■ Raw data
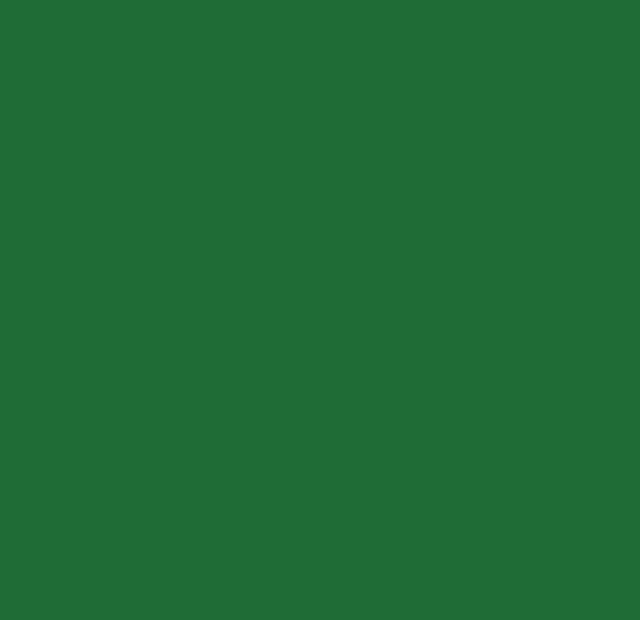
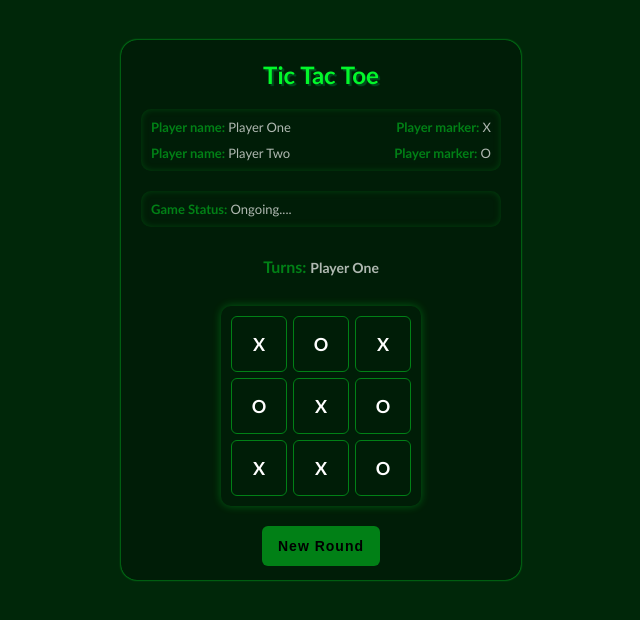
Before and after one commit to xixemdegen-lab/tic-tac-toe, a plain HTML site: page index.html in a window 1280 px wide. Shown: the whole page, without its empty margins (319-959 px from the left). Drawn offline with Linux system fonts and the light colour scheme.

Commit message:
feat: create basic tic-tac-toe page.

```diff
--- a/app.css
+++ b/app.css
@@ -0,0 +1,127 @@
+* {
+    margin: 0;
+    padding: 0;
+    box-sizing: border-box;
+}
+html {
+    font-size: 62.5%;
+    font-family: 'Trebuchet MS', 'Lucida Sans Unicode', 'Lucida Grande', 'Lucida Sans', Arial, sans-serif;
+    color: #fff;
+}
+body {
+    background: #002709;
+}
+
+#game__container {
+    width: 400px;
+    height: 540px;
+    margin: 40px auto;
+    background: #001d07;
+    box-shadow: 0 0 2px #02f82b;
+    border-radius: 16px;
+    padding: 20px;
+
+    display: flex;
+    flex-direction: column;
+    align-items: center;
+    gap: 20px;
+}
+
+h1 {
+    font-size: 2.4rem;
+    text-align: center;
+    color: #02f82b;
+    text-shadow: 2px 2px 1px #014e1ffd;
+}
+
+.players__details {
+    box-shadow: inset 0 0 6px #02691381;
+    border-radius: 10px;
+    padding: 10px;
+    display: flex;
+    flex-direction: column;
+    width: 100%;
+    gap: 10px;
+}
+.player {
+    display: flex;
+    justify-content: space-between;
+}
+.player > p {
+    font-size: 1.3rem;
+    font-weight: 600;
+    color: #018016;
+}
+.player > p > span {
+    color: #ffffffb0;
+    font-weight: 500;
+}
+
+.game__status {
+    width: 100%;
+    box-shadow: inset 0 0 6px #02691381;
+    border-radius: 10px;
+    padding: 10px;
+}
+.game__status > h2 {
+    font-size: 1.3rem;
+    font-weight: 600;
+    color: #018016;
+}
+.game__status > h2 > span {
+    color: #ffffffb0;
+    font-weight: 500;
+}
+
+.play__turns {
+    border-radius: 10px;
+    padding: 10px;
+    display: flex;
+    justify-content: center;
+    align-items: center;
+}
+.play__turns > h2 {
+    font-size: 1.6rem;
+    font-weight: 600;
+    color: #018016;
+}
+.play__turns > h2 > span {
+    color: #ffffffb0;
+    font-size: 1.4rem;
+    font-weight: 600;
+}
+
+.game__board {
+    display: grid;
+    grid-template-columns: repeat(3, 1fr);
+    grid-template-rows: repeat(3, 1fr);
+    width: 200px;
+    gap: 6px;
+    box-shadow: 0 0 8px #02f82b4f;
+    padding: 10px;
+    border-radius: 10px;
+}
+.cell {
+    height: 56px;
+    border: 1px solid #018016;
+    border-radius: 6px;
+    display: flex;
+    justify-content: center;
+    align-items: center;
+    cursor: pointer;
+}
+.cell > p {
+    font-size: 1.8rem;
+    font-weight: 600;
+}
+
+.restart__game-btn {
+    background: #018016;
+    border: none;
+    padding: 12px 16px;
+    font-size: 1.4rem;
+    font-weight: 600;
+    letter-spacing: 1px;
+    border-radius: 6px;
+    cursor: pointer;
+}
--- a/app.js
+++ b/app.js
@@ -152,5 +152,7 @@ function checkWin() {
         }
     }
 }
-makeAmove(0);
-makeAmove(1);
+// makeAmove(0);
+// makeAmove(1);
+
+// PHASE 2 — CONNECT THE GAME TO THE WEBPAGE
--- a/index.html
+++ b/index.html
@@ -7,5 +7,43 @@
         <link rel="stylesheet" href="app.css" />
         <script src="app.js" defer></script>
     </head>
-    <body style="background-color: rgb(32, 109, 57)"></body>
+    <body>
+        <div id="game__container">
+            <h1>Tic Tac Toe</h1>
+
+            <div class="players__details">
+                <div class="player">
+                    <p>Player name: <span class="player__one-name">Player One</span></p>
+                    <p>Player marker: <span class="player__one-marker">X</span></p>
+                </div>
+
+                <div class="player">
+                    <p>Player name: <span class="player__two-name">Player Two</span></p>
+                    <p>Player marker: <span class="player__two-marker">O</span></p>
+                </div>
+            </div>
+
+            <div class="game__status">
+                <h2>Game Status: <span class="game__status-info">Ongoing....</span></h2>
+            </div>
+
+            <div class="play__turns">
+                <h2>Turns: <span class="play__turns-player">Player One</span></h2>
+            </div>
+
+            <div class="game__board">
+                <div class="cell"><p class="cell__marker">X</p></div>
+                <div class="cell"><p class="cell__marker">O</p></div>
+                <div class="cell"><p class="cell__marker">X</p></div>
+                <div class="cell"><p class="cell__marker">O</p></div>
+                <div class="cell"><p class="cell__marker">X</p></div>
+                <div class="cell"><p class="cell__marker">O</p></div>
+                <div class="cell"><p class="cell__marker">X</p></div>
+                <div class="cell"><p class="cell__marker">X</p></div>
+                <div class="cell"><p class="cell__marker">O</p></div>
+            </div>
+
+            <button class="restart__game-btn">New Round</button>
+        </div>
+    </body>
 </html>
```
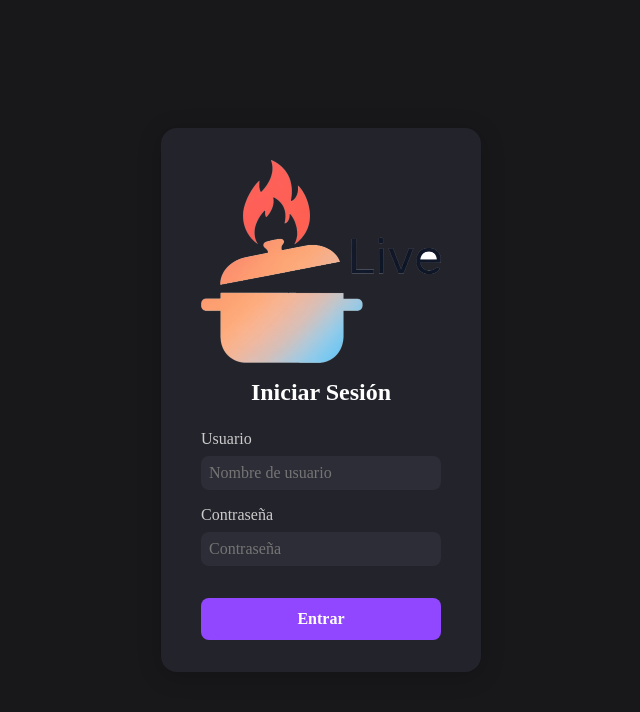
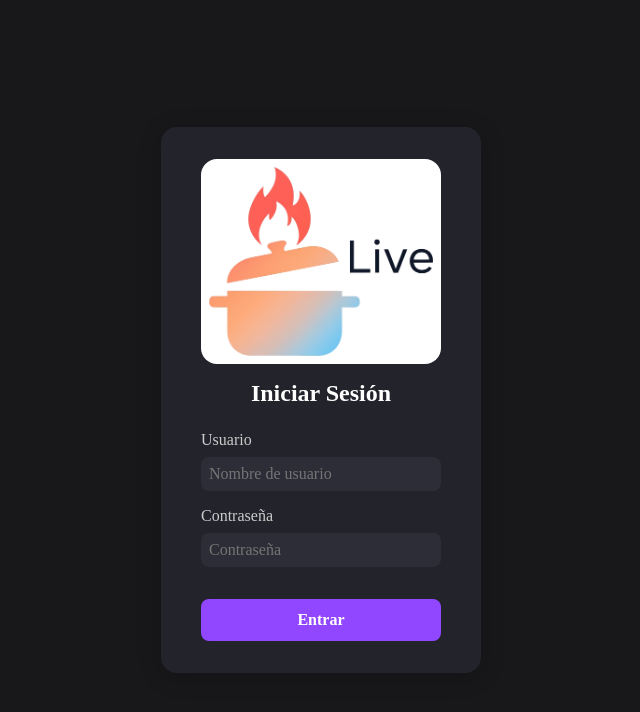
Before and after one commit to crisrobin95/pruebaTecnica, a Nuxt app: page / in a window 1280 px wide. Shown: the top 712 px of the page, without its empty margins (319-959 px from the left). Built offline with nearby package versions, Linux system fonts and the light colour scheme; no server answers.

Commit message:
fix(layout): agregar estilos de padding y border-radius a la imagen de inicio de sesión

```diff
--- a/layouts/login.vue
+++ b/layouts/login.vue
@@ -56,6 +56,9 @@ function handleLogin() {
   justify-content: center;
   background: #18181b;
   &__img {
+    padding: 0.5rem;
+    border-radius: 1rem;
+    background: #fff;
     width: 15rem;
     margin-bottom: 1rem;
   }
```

■ Aim of the task
Only the records, copied exactly and without pictures, should make up the answer.

■ Output of the exercise
Before and after one commit to xixemdegen-lab/tic-tac-toe, a plain HTML site: page index.html in a window 1280 px wide. Shown: the whole page, without its empty margins (319-959 px from the left). Drawn offline with Linux system fonts and the light colour scheme.

Commit message:
feat: create basic tic-tac-toe page.

```diff
--- a/app.css
+++ b/app.css
@@ -0,0 +1,127 @@
+* {
+    margin: 0;
+    padding: 0;
+    box-sizing: border-box;
+}
+html {
+    font-size: 62.5%;
+    font-family: 'Trebuchet MS', 'Lucida Sans Unicode', 'Lucida Grande', 'Lucida Sans', Arial, sans-serif;
+    color: #fff;
+}
+body {
+    background: #002709;
+}
+
+#game__container {
+    width: 400px;
+    height: 540px;
+    margin: 40px auto;
+    background: #001d07;
+    box-shadow: 0 0 2px #02f82b;
+    border-radius: 16px;
+    padding: 20px;
+
+    display: flex;
+    flex-direction: column;
+    align-items: center;
+    gap: 20px;
+}
+
+h1 {
+    font-size: 2.4rem;
+    text-align: center;
+    color: #02f82b;
+    text-shadow: 2px 2px 1px #014e1ffd;
+}
+
+.players__details {
+    box-shadow: inset 0 0 6px #02691381;
+    border-radius: 10px;
+    padding: 10px;
+    display: flex;
+    flex-direction: column;
+    width: 100%;
+    gap: 10px;
+}
+.player {
+    display: flex;
+    justify-content: space-between;
+}
+.player > p {
+    font-size: 1.3rem;
+    font-weight: 600;
+    color: #018016;
+}
+.player > p > span {
+    color: #ffffffb0;
+    font-weight: 500;
+}
+
+.game__status {
+    width: 100%;
+    box-shadow: inset 0 0 6px #02691381;
+    border-radius: 10px;
+    padding: 10px;
+}
+.game__status > h2 {
+    font-size: 1.3rem;
+    font-weight: 600;
+    color: #018016;
+}
+.game__status > h2 > span {
+    color: #ffffffb0;
+    font-weight: 500;
+}
+
+.play__turns {
+    border-radius: 10px;
+    padding: 10px;
+    display: flex;
+    justify-content: center;
+    align-items: center;
+}
+.play__turns > h2 {
+    font-size: 1.6rem;
+    font-weight: 600;
+    color: #018016;
+}
+.play__turns > h2 > span {
+    color: #ffffffb0;
+    font-size: 1.4rem;
+    font-weight: 600;
+}
+
+.game__board {
+    display: grid;
+    grid-template-columns: repeat(3, 1fr);
+    grid-template-rows: repeat(3, 1fr);
+    width: 200px;
+    gap: 6px;
+    box-shadow: 0 0 8px #02f82b4f;
+    padding: 10px;
+    border-radius: 10px;
+}
+.cell {
+    height: 56px;
+    border: 1px solid #018016;
+    border-radius: 6px;
+    display: flex;
+    justify-content: center;
+    align-items: center;
+    cursor: pointer;
+}
+.cell > p {
+    font-size: 1.8rem;
+    font-weight: 600;
+}
+
+.restart__game-btn {
+    background: #018016;
+    border: none;
+    padding: 12px 16px;
+    font-size: 1.4rem;
+    font-weight: 600;
+    letter-spacing: 1px;
+    border-radius: 6px;
+    cursor: pointer;
+}
--- a/app.js
+++ b/app.js
@@ -152,5 +152,7 @@ function checkWin() {
         }
     }
 }
-makeAmove(0);
-makeAmove(1);
+// makeAmove(0);
+// makeAmove(1);
+
+// PHASE 2 — CONNECT THE GAME TO THE WEBPAGE
--- a/index.html
+++ b/index.html
@@ -7,5 +7,43 @@
         <link rel="stylesheet" href="app.css" />
         <script src="app.js" defer></script>
     </head>
-    <body style="background-color: rgb(32, 109, 57)"></body>
+    <body>
+        <div id="game__container">
+            <h1>Tic Tac Toe</h1>
+
+            <div class="players__details">
+                <div class="player">
+                    <p>Player name: <span class="player__one-name">Player One</span></p>
+                    <p>Player marker: <span class="player__one-marker">X</span></p>
+                </div>
+
+                <div class="player">
+                    <p>Player name: <span class="player__two-name">Player Two</span></p>
+                    <p>Player marker: <span class="player__two-marker">O</span></p>
+                </div>
+            </div>
+
+            <div class="game__status">
+                <h2>Game Status: <span class="game__status-info">Ongoing....</span></h2>
+            </div>
+
+            <div class="play__turns">
+                <h2>Turns: <span class="play__turns-player">Player One</span></h2>
+            </div>
+
+            <div class="game__board">
+                <div class="cell"><p class="cell__marker">X</p></div>
+                <div class="cell"><p class="cell__marker">O</p></div>
+                <div class="cell"><p class="cell__marker">X</p></div>
+                <div class="cell"><p class="cell__marker">O</p></div>
+                <div class="cell"><p class="cell__marker">X</p></div>
+                <div class="cell"><p class="cell__marker">O</p></div>
+                <div class="cell"><p class="cell__marker">X</p></div>
+                <div class="cell"><p class="cell__marker">X</p></div>
+                <div class="cell"><p class="cell__marker">O</p></div>
+            </div>
+
+            <button class="restart__game-btn">New Round</button>
+        </div>
+    </body>
 </html>
```
Before and after one commit to crisrobin95/pruebaTecnica, a Nuxt app: page / in a window 1280 px wide. Shown: the top 712 px of the page, without its empty margins (319-959 px from the left). Built offline with nearby package versions, Linux system fonts and the light colour scheme; no server answers.

Commit message:
fix(layout): agregar estilos de padding y border-radius a la imagen de inicio de sesión

```diff
--- a/layouts/login.vue
+++ b/layouts/login.vue
@@ -56,6 +56,9 @@ function handleLogin() {
   justify-content: center;
   background: #18181b;
   &__img {
+    padding: 0.5rem;
+    border-radius: 1rem;
+    background: #fff;
     width: 15rem;
     margin-bottom: 1rem;
   }
```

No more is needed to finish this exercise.